__Goal of the exercise__: How many lines in these entries contain the string "cooldown"? Reply with the number alone.

__Edit tracking data__:
- - -

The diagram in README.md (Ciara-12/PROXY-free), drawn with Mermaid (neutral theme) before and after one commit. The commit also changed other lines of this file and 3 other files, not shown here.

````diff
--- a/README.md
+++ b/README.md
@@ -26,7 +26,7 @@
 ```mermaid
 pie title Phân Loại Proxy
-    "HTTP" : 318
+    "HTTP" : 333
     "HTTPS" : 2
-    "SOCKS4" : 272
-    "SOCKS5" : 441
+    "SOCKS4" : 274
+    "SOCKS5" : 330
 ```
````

- - -

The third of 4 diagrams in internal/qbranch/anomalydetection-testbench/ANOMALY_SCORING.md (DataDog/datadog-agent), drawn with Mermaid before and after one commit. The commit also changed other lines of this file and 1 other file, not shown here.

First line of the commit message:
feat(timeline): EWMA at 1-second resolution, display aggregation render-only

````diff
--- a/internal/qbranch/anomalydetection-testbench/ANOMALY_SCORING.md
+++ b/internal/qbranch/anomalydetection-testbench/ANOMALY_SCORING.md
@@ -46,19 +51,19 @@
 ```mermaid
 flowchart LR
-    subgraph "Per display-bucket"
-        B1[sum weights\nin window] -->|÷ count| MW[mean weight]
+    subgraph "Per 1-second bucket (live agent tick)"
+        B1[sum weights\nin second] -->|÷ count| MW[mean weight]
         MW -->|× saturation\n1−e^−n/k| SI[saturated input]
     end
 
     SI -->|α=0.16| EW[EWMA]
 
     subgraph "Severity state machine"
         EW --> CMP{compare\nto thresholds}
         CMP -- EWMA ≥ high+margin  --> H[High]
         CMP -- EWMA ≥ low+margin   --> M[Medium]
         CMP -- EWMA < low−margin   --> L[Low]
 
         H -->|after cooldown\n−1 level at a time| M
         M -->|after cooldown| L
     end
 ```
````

- - -

__Output of the task__: 2